Activity: Skip every image and restate the data word for word.

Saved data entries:

□ □ □ □ □

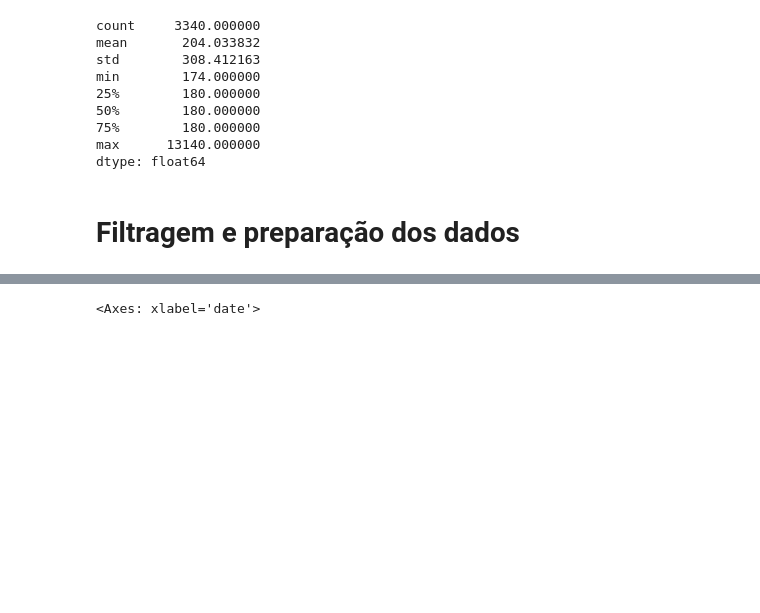
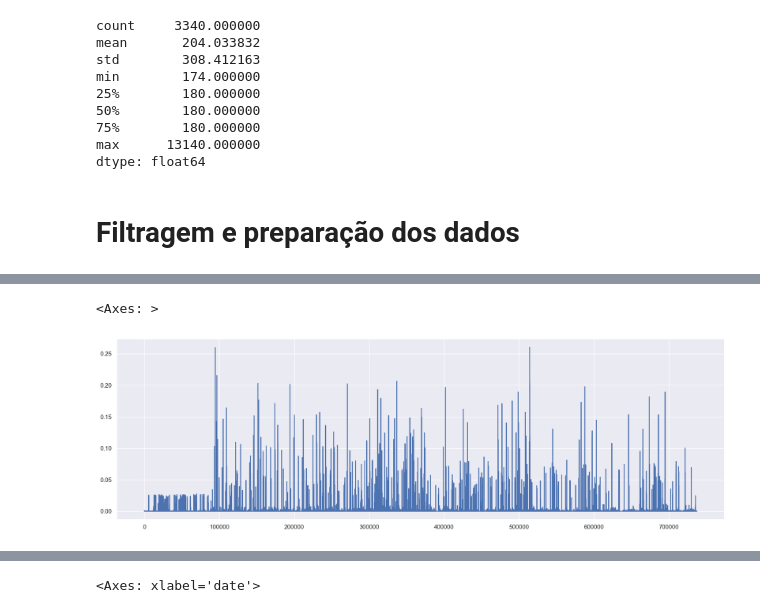
Before and after one commit to matleobor/case-ihm, a Jupyter notebook: flotation-analysis.ipynb, the cells around one changed output, grey strips where cells are left out. Saved outputs shown, nothing was run; the diff lists cells and outputs as text; code cells hidden in the pictures; blank space fills up the shorter version.

```diff
--- a/flotation-analysis.ipynb
+++ b/flotation-analysis.ipynb
@@ -172,0 +258,7 @@ dtype: float64
+# %%
+test = abs(raw_data['Ore Pulp Density'] - raw_data['Ore Pulp Density'].shift())
+test = abs(test - test.shift())
+(1*test).plot()
+# %% [output]
+<Axes: >
+[figure, added]
```
Also changed, not shown: parts of 20 cells of this notebook.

□ □ □ □ □

Result for this exercise:
Before and after one commit to matleobor/case-ihm, a Jupyter notebook: flotation-analysis.ipynb, the cells around one changed output, grey strips where cells are left out. Saved outputs shown, nothing was run; the diff lists cells and outputs as text; code cells hidden in the pictures; blank space fills up the shorter version.

```diff
--- a/flotation-analysis.ipynb
+++ b/flotation-analysis.ipynb
@@ -172,0 +258,7 @@ dtype: float64
+# %%
+test = abs(raw_data['Ore Pulp Density'] - raw_data['Ore Pulp Density'].shift())
+test = abs(test - test.shift())
+(1*test).plot()
+# %% [output]
+<Axes: >
+[figure, added]
```
Also changed, not shown: parts of 20 cells of this notebook.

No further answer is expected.